= Beginning of Section =

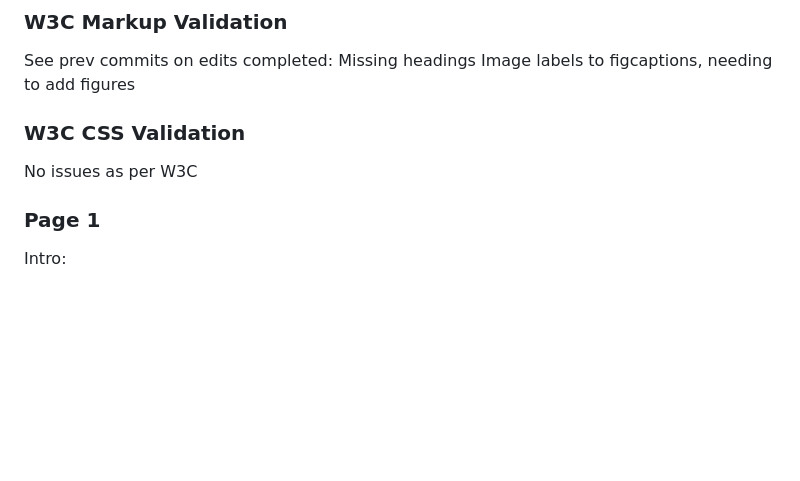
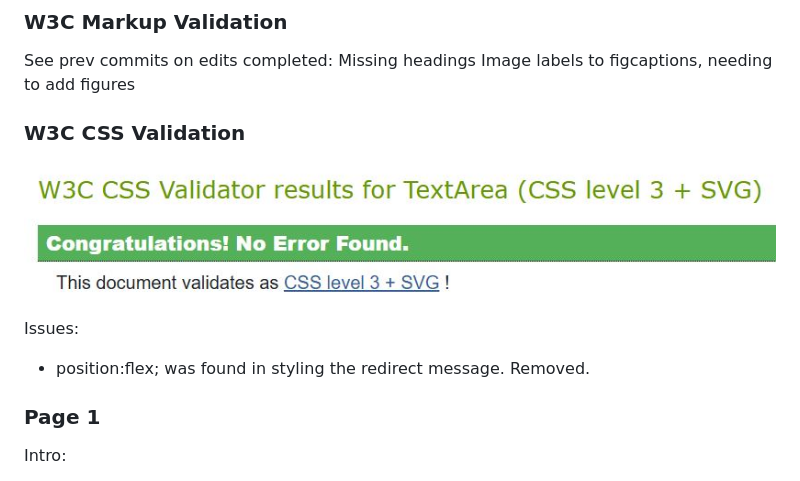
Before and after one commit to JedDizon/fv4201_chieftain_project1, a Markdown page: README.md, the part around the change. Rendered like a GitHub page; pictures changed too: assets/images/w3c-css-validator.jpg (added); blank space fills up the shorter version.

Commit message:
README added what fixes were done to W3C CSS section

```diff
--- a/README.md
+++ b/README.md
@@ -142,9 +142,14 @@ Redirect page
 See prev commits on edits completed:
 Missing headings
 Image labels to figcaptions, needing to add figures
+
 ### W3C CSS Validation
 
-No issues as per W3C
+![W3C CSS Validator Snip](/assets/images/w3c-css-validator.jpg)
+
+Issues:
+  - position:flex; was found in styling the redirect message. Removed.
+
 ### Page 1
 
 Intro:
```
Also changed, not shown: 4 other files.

= End of Section =
= Beginning of Section =

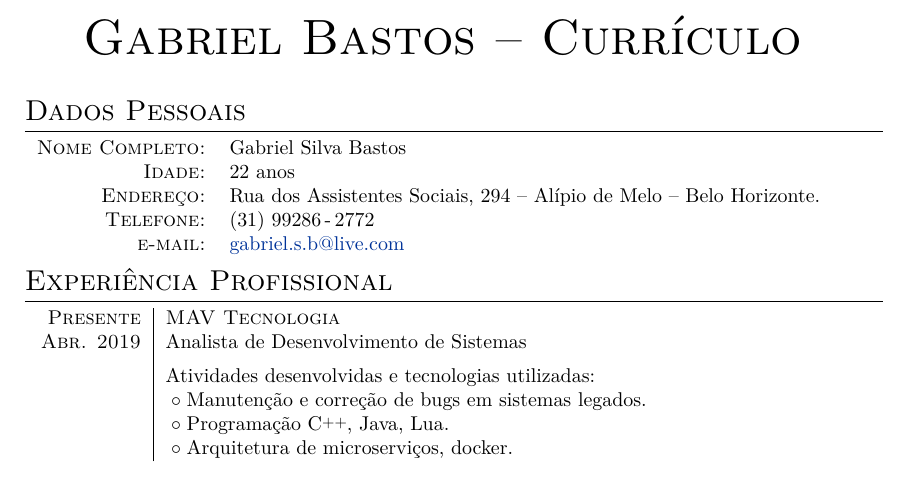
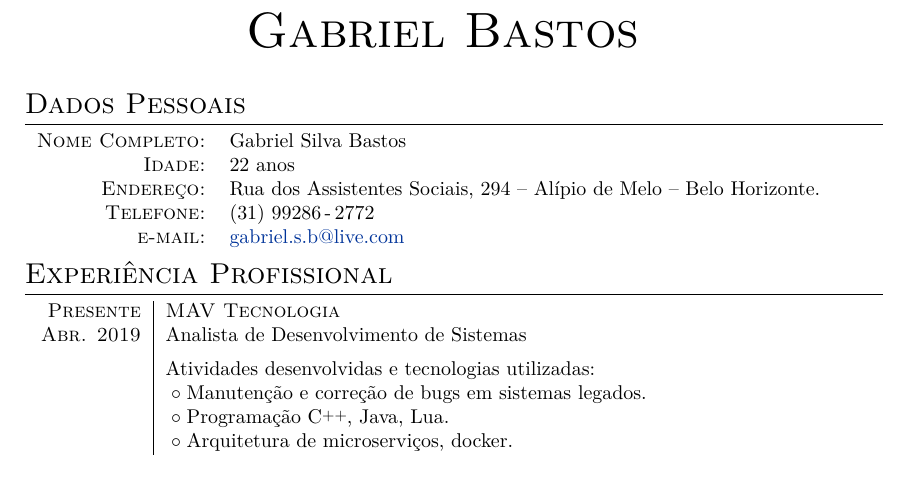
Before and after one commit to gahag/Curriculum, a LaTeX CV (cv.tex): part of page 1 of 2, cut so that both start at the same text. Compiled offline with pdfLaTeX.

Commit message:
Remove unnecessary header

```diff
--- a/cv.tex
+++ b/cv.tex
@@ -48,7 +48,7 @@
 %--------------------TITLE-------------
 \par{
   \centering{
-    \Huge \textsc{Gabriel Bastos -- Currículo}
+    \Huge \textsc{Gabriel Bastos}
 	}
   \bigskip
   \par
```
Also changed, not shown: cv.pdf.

= End of Section =

Exercise description: Look over the entries for "README", then copy every line that includes that string.

The completed task:
Before and after one commit to JedDizon/fv4201_chieftain_project1, a Markdown page: README.md, the part around the change. Rendered like a GitHub page; pictures changed too: assets/images/w3c-css-validator.jpg (added); blank space fills up the shorter version.
README added what fixes were done to W3C CSS section
--- a/README.md
+++ b/README.md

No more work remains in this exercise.